Sunday 16th March 2008
Going to Dudmaston in December to check out my armchair
planning showed that the map could do with an update, after the first 3 control
sites I checked were found to be unusable!
The weather early on the day, and when I was putting the controls out, was generally poor, in line with my reputation from Titterstone and Bucknell, which might explain the poor turnout. During the competition it was very nice weather.
I did hear a couple of comments that the light green was too easy. Unfortunately I didn't have the chance to read Barry Elkington's excellent article. I hadn't really realised that in an area such as Dudmaston, with a Technical Difficulty rating maximum of 4, the light green should be a short green rather than a slightly longer and harder Orange. Having said that though, the times were not out of line. Probably I should have made it shorter but harder.
Barry McGowan (HOC)
I like Dudmaston. It is unusual among HOC areas in that it has actually improved over recent years, and much of it is really delightful. The brambles, and some rhodies, are still there, but nowhere near as fierce as they were when we originally mapped it. My first ever Planning job was here in 1985. It was distinguished by two things: very few people could get there because of deep snowdrifts blocking the roads, and my Controller fell down an unmapped and forgotten well. The 2008 rainfall was nothing compared with that blizzard, and I am pleased to say that my Controller managed to lever himself safely out of the well and was seen here running in the 2008 event.
With such experienced and competent fellow officials as Barry and Charlie, it was no surprise that my own input was no more than a tweak here and there. The day went well, and the results bear out that statement. There was only one incident: some runners reported aggro with the driver of a 4x4 ravaging the hillside near control 141. By the time I got there, the National Trust warden was standing in front of it to prevent it driving away, whilst his colleague had gone to call the police.
Regular orienteers are probably getting used to see "Radio Orienteers" courses incorporated into normal orienteering events. Dudmaston was such an occasion, and attracted the usual mix of those who are primarily orienteers, those who are primarily radio amateurs, and those who have embraced both disciplines. The full Radio-O results from Dudmaston can be found at http://www.ardf.btinternet.co.uk/trial.html and illustrate that the most successful competitors come from the last category.
Dudmaston is actually quite a small area for this discipline, and therefore required a fair bit of care in planning the radio control locations in order to achieve the desired outcome of a challenging and interesting course, within the confines of the wood. I think the results show that I achieved this.
Congratulations to the winners for some excellent times go together with encouraging performances from the less experienced competitors. It was especially gratifying to welcome some newcomers - they will discover that the first event is always the hardest as they get to grips with unfamiliar techniques and that from here, progress up the learning curve will be rapid.

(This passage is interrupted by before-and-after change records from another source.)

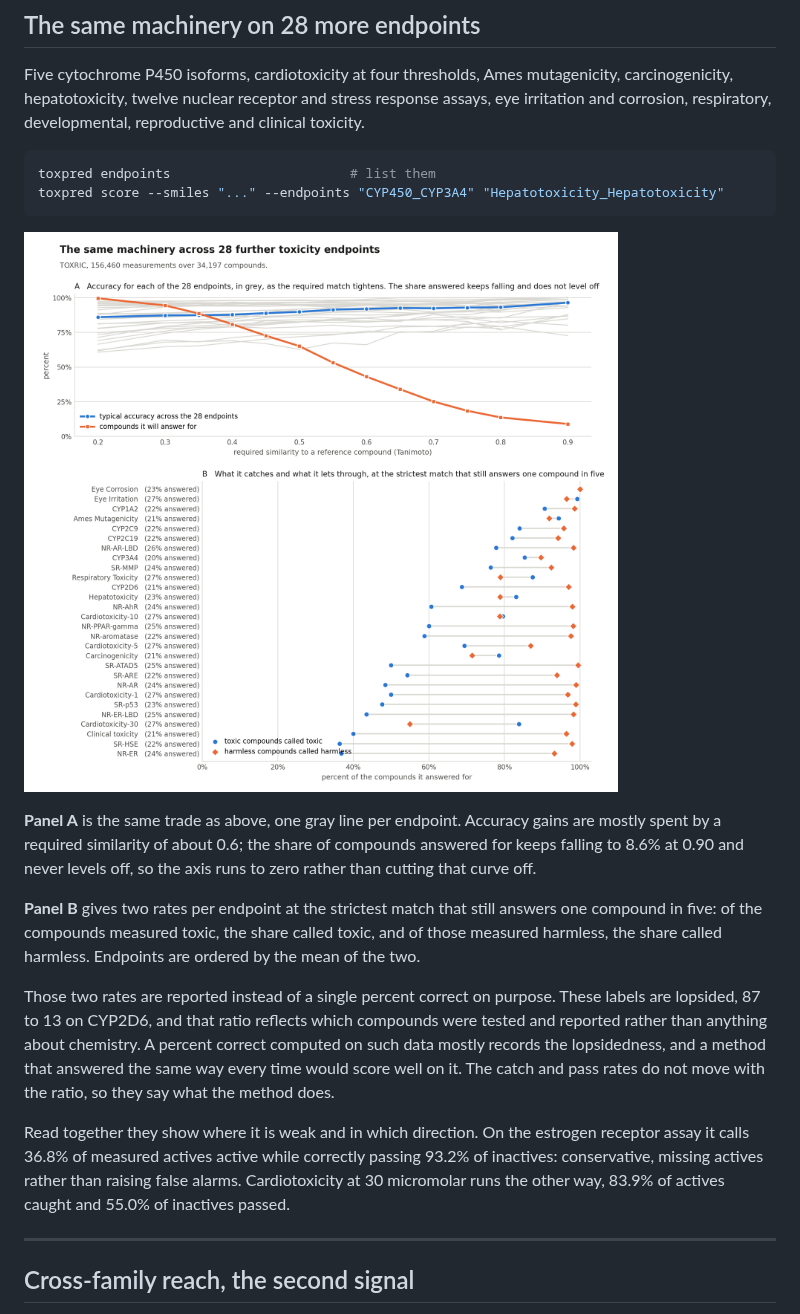
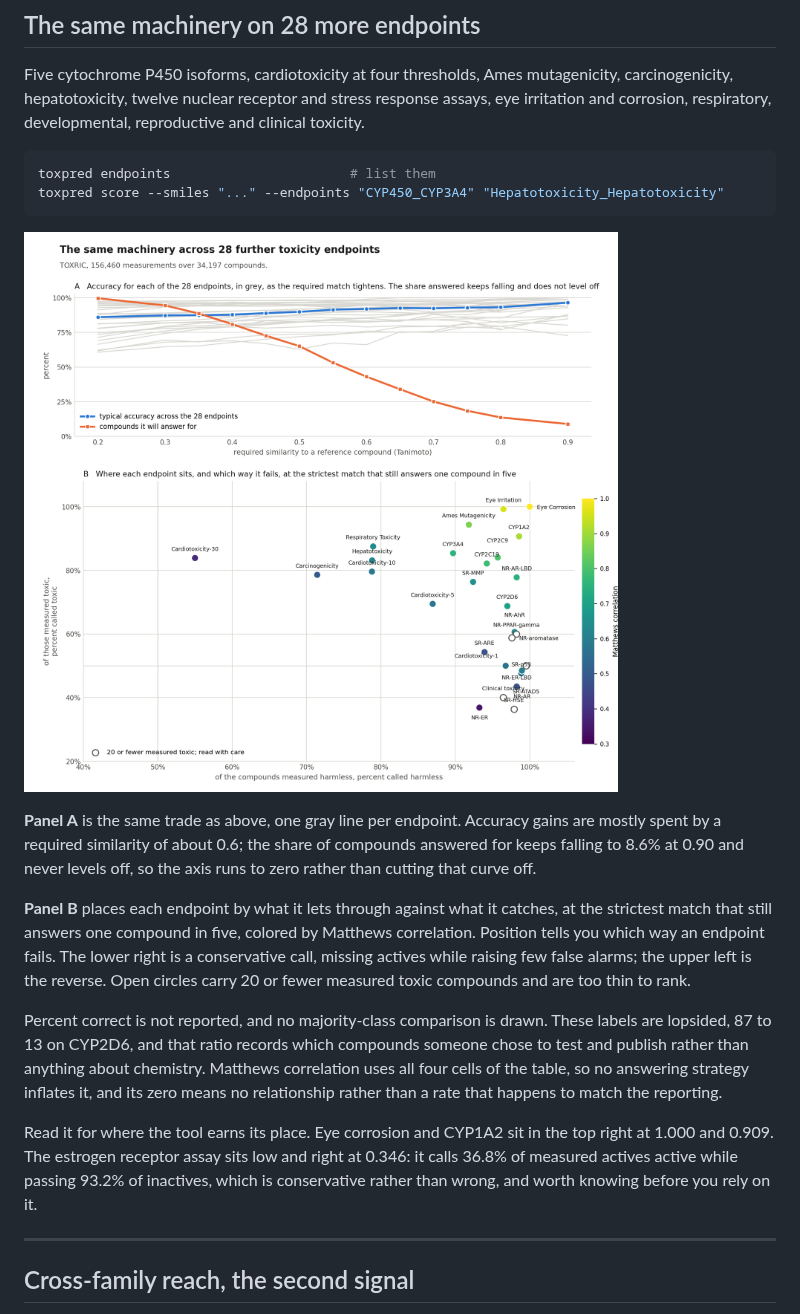
Before and after one commit to smuskal/toxpred, a Markdown page: README.md, the part around the change. GitHub-like rendering; pictures changed too: docs/endpoints.png.

Commit message:
Place each endpoint by what it catches against what it passes
The dumbbell drew a line between two independent rates, which reads as a range.
Panel B now places each endpoint by the share of measured harmless compounds it
passes against the share of measured toxic compounds it catches, colored by
Matthews correlation, so position says which way an endpoint fails: lower right
is conservative, missing actives while raising few false alarms, and upper left
is the reverse.

Matthews correlation is added because it uses all four cells of the table, so no
answering strategy inflates it, and its zero means no relationship rather than a
rate that matches how the labels were reported. It also corrects a distortion the
mean of the two rates carried: NR-PPAR-gamma ranked thirteenth by that mean and
twenty fourth by Matthews correlation, propped up by a pass rate that is nearly
free when 5 of 392 compounds are active.

Endpoints with 20 or fewer measured toxic compounds are drawn open and left
unranked. Clinical toxicity rests on five.

Co-Authored-By: Claude Opus 5 <noreply@anthropic.com>

```diff
--- a/README.md
+++ b/README.md
@@ -99,23 +99,25 @@ gains are mostly spent by a required similarity of about 0.6; the share of
 compounds answered for keeps falling to 8.6% at 0.90 and never levels off, so
 the axis runs to zero rather than cutting that curve off.
 
-**Panel B** gives two rates per endpoint at the strictest match that still
-answers one compound in five: of the compounds measured toxic, the share called
-toxic, and of those measured harmless, the share called harmless. Endpoints are
-ordered by the mean of the two.
+**Panel B** places each endpoint by what it lets through against what it catches,
+at the strictest match that still answers one compound in five, colored by
+Matthews correlation. Position tells you which way an endpoint fails. The lower
+right is a conservative call, missing actives while raising few false alarms;
+the upper left is the reverse. Open circles carry 20 or fewer measured toxic
+compounds and are too thin to rank.
 
-Those two rates are reported instead of a single percent correct on purpose.
-These labels are lopsided, 87 to 13 on CYP2D6, and that ratio reflects which
-compounds were tested and reported rather than anything about chemistry. A
-percent correct computed on such data mostly records the lopsidedness, and a
-method that answered the same way every time would score well on it. The catch
-and pass rates do not move with the ratio, so they say what the method does.
+Percent correct is not reported, and no majority-class comparison is drawn. These
+labels are lopsided, 87 to 13 on CYP2D6, and that ratio records which compounds
+someone chose to test and publish rather than anything about chemistry. Matthews
+correlation uses all four cells of the table, so no answering strategy inflates
+it, and its zero means no relationship rather than a rate that happens to match
+the reporting.
 
-Read together they show where it is weak and in which direction. On the estrogen
-receptor assay it calls 36.8% of measured actives active while correctly passing
-93.2% of inactives: conservative, missing actives rather than raising false
-alarms. Cardiotoxicity at 30 micromolar runs the other way, 83.9% of actives
-caught and 55.0% of inactives passed.
+Read it for where the tool earns its place. Eye corrosion and CYP1A2 sit in the
+top right at 1.000 and 0.909. The estrogen receptor assay sits low and right at
+0.346: it calls 36.8% of measured actives active while passing 93.2% of
+inactives, which is conservative rather than wrong, and worth knowing before you
+rely on it.
 
 ---
 
```
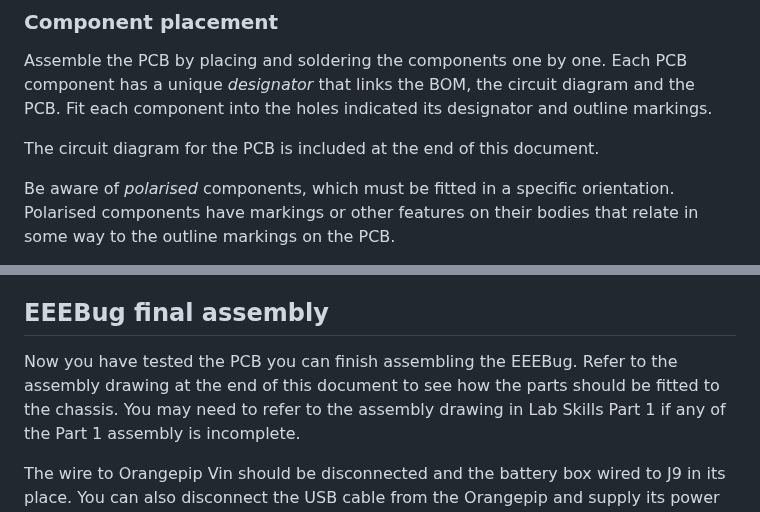
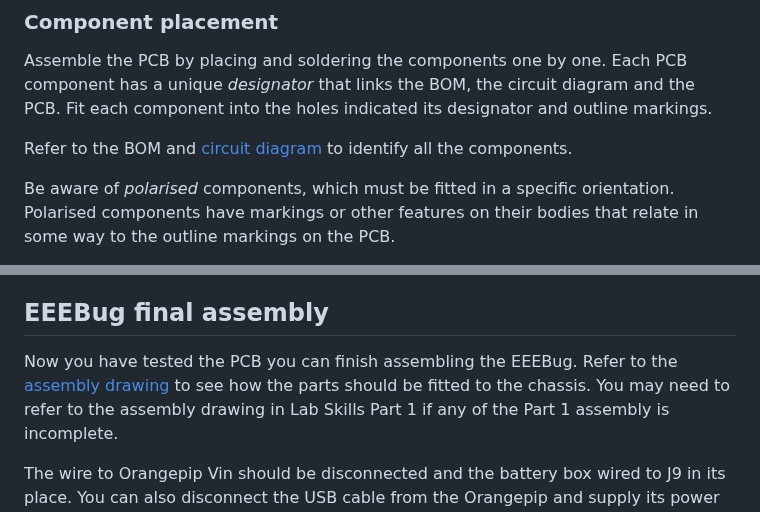
Before and after one commit to edstott/EEE1labs, a Markdown page: skills/section4.md, 2 parts joined by grey strips. GitHub-like rendering.

Commit message:
Add links to drawings

```diff
--- a/skills/section4.md
+++ b/skills/section4.md
@@ -77,7 +77,7 @@ Assemble the PCB by placing and soldering the components one by one.
 Each PCB component has a unique *designator* that links the BOM, the circuit diagram and the PCB.
 Fit each component into the holes indicated its designator and outline markings.
 
-The circuit diagram for the PCB is included at the end of this document.
+Refer to the BOM and [circuit diagram](graphics/EEELAB-EEEBUG-002.PDF) to identify all the components.
 
 Be aware of *polarised* components, which must be fitted in a specific orientation.
 Polarised components have markings or other features on their bodies that relate in some way to the outline markings on the PCB.
@@ -213,7 +213,7 @@ With the Orangepip power supply still connected, use the multimeter to confirm t
 ## EEEBug final assembly
 
 Now you have tested the PCB you can finish assembling the EEEBug.
-Refer to the assembly drawing at the end of this document to see how the parts should be fitted to the chassis.
+Refer to the [assembly drawing](graphics/EEELAB-EEEBUG-010_1-0.pdf) to see how the parts should be fitted to the chassis.
 You may need to refer to the assembly drawing in Lab Skills Part 1 if any of the Part 1 assembly is incomplete.
 
 The wire to Orangepip Vin should be disconnected and the battery box wired to J9 in its place.
```
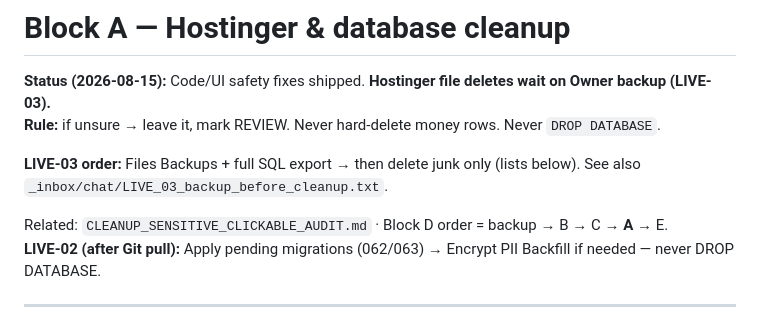
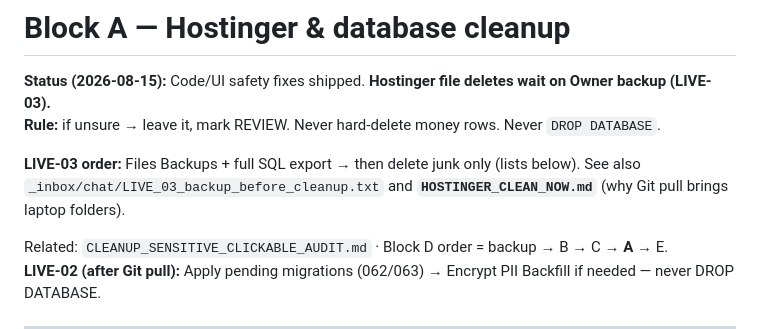
Before and after one commit to uniwebadmin/uniweb, a Markdown page: BLOCK_A_CLEANUP.md, the part around the change. Drawn GitHub-style.

Commit message:
Point Block A cleanup at Hostinger Git-pull junk guide.
Co-authored-by: Cursor <cursoragent@cursor.com>

```diff
--- a/BLOCK_A_CLEANUP.md
+++ b/BLOCK_A_CLEANUP.md
@@ -3,7 +3,7 @@
 **Status (2026-08-15):** Code/UI safety fixes shipped. **Hostinger file deletes wait on Owner backup (LIVE-03).**
 **Rule:** if unsure → leave it, mark REVIEW. Never hard-delete money rows. Never `DROP DATABASE`.
 
-**LIVE-03 order:** Files Backups + full SQL export → then delete junk only (lists below). See also `_inbox/chat/LIVE_03_backup_before_cleanup.txt`.
+**LIVE-03 order:** Files Backups + full SQL export → then delete junk only (lists below). See also `_inbox/chat/LIVE_03_backup_before_cleanup.txt` and **`HOSTINGER_CLEAN_NOW.md`** (why Git pull brings laptop folders).
 
 Related: `CLEANUP_SENSITIVE_CLICKABLE_AUDIT.md` · Block D order = backup → B → C → **A** → E.
 **LIVE-02 (after Git pull):** Apply pending migrations (062/063) → Encrypt PII Backfill if needed — never DROP DATABASE.
```
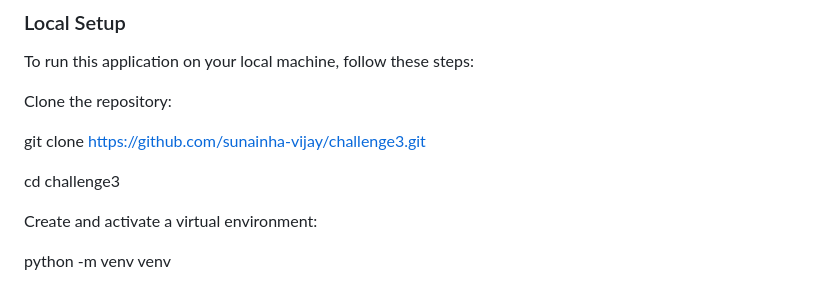
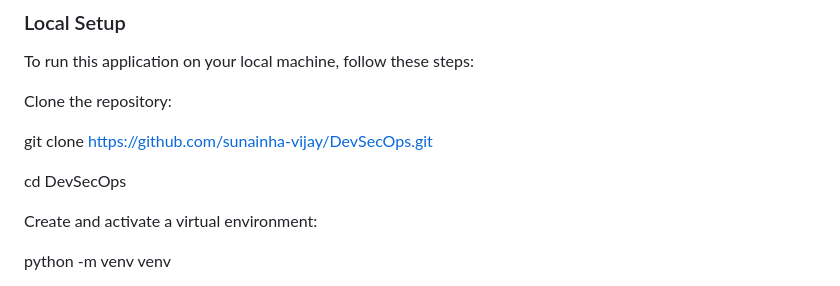
Before and after one commit to sunainha-vijay/DevSecOps, a Markdown page: README.md, the part around the change. Drawn GitHub-style.

```diff
--- a/README.md
+++ b/README.md
@@ -35,9 +35,9 @@ To run this application on your local machine, follow these steps:
 
 Clone the repository:
 
-git clone https://github.com/sunainha-vijay/challenge3.git
+git clone https://github.com/sunainha-vijay/DevSecOps.git
 
-cd challenge3
+cd DevSecOps
 
 
 Create and activate a virtual environment:
```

Whilst I had personally planned the radio courses, I was very busy on the day with my main job as Controller of the normal O-courses, so I am enormously grateful to Bob Titterington (of Leicestershire OC, Radio Amateur G3ORY) and Geoffrey Foster (of Harlequins OC, Radio Amateur G8UKT) for looking after the operation on the day.
Robert Vickers (Harlequins OC and Radio Amateur G3ORI)
Thanks to all of you who turned up to today's event and thanks too to the willing and efficient band of HOC helpers.
The event appears to have run fairly smoothly despite the changes being made to the map by the forestry operations which had been taking place over the preceding month.
Once again we were warmly welcomed to the Dudmaston estate by the National Trust which made every effort to minimise the impact of the tree felling. Thanks also to them.
Charlie Nelson (HOC)